Series: St. Louis 2, Boston 1
Game 4Boston 7
St. Louis 9
A grand slam in the fifth inning by Edgar Renteria helped lift the Cardinals over Boston 9-7 in Game 4. Trailing 5-0 heading into the fifth inning, the Cardinals rallied big with RBIs from Albert Pujols, Jim Edmonds, and Scott Rolen. Renteria's grand slam gave St. Louis their first lead of the game, and they never surrendered it. The winning pitcher, Cal Eldred, pitched two-and-a-third innings of relief for Cardinals starter Jeff Suppan. Jason Isringhausen earned another save in the Cardinals win. St. Louis took a commanding 3-1 lead heading into the fifth game.
Series: St. Louis 3, Boston 1
Game 5Boston 5
St. Louis 3
The Red Sox kept their World Series hopes alive with a clutch 5-3 win over St. Louis.
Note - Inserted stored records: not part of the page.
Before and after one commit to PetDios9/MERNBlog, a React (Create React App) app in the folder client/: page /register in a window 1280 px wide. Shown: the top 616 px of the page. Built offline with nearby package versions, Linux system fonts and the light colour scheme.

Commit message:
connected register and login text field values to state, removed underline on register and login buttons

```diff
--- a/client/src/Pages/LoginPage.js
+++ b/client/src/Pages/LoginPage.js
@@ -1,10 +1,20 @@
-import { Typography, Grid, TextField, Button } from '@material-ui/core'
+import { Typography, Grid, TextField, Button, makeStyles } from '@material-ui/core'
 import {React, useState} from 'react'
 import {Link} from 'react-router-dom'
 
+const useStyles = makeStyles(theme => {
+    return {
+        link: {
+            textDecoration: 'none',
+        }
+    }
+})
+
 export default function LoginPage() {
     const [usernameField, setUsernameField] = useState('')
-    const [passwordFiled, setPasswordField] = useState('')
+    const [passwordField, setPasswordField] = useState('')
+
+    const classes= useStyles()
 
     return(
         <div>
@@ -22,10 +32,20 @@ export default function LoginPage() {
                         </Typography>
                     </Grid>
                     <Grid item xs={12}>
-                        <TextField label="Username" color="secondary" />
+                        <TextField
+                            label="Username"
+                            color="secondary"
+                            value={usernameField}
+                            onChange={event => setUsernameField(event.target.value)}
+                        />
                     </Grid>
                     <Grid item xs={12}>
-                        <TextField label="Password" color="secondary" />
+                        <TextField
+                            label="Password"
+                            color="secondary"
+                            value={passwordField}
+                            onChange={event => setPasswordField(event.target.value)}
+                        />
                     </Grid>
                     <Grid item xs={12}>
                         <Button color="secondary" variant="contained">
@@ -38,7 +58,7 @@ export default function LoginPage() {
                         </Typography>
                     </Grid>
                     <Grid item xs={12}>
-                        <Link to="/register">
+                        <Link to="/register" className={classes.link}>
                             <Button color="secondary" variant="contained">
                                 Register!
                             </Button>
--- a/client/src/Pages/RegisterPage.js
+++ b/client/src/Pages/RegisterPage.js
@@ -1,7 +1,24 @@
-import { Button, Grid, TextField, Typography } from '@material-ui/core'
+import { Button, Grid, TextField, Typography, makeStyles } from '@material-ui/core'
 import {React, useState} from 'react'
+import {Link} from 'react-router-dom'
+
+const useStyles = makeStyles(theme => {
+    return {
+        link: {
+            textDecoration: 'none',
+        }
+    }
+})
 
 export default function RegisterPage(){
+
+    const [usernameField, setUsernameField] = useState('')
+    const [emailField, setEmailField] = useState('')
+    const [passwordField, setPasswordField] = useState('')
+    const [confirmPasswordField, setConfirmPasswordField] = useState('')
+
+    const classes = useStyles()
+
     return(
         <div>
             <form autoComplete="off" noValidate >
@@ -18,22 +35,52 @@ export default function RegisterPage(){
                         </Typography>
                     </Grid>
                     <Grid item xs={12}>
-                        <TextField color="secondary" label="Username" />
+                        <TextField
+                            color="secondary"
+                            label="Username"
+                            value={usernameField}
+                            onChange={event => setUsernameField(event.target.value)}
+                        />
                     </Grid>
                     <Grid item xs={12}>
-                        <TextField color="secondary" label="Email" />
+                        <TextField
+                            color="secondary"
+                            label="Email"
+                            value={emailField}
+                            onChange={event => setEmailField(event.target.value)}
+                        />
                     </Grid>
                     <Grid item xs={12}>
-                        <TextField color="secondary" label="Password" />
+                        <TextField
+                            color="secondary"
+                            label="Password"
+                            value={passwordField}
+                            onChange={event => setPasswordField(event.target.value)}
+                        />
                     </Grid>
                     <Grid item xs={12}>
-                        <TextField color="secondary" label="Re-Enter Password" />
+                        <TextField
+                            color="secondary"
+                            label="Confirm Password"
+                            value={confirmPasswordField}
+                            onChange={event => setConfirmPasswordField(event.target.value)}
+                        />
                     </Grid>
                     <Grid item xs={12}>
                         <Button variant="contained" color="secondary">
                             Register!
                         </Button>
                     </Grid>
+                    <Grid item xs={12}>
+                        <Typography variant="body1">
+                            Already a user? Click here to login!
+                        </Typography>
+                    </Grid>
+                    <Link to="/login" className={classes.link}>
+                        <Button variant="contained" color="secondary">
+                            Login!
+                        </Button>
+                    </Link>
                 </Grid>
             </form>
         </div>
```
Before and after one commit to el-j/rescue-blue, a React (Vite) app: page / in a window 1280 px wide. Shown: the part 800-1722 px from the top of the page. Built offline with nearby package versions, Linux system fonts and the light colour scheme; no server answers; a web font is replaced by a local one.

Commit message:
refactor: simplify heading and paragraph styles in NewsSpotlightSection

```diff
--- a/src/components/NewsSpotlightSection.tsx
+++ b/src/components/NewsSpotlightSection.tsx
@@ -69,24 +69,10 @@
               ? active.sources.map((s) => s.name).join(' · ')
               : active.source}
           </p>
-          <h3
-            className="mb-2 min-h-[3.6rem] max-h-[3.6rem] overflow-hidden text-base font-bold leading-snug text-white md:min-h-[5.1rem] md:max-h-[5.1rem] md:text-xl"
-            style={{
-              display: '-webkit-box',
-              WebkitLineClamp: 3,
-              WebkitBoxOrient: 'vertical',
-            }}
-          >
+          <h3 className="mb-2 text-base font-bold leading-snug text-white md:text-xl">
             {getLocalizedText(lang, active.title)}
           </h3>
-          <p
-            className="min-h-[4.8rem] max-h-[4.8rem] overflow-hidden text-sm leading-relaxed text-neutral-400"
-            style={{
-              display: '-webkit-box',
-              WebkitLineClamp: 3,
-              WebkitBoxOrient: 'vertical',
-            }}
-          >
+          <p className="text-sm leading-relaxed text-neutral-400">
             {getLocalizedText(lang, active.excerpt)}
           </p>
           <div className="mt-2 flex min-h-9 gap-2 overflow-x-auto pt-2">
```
Two home runs from Boston's Manny Ramirez accounted for four of the five Red Sox RBIs in the game. Jason Isringhausen picked up the loss, giving up a two-run home run to Johnny Damon in the top of the ninth to give the Sox the lead. The series returned to Boston with the Cardinals holding a suddenly slim 3-2 advantage.
Series: St. Louis 3, Boston 2
Game 6St. Louis 0
He didn't have the bleeding ankle this time, but Boston starter Curt Schilling still turned in a heroic performance, a four-hit shutout against the St. Louis Cardinals to even the ESPN Major League Baseball World Series at three games apiece. David Ortiz hit a two-RBI triple in the second inning to put the Sox ahead for good. The rest was all pitching, as Schilling struck out five Cardinals in a masterful performance. Cardinals ace Matt Morris lost for the second time in the postseason. The Red Sox, with the momentum on their side, moved into the deciding game of the series.
Series: St. Louis 3, Boston 3
Game 7St. Louis 8
Red Sox fans had already been waiting 86 years for a World Series victory--12 more innings wouldn't matter. The Boston Red Sox won the ESPN Major League Baseball World Series in dramatic fashion when Bill Mueller's bloop single scored the winning RBI in the bottom of the 12th inning. Earlier in the game, outfielder Gabe Kapler hit a grand slam to give Boston the lead. He had a chance to repeat that feat in the eighth inning, coming up to bat with the bases loaded, but failed to do so. Kapler had 11 RBIs in the series to lead the Red Sox.
Series: St. Louis 3, Boston 4 Winner: Boston Red Sox
Thanks to ESPN Major League Baseball's handy playoff simulation feature, we were able to quickly simulate 10 additional World Series matchups between the two teams. As you can see, the results heavily favor the Sox.
Series 1 - Boston wins 4-2
Series 2 - Boston wins 4-2
Series 3 - Boston wins 4-3
Series 4 - Boston wins 4-1
Series 5 - Boston wins 4-2
Series 6 - Boston wins 4-1
Series 7 - Boston wins 4-1
Series 8 - Cardinals win 4-2
Series 9 - Cardinals win 4-3
Series 10 - Cardinals win 4-1
So there you have it. MVP Baseball 2004 has the Cardinals winning the series by the narrowest of margins, while ESPN Baseball says the Red Sox are the dominant team. How closely will these results play out in the real World Series? Only time will tell.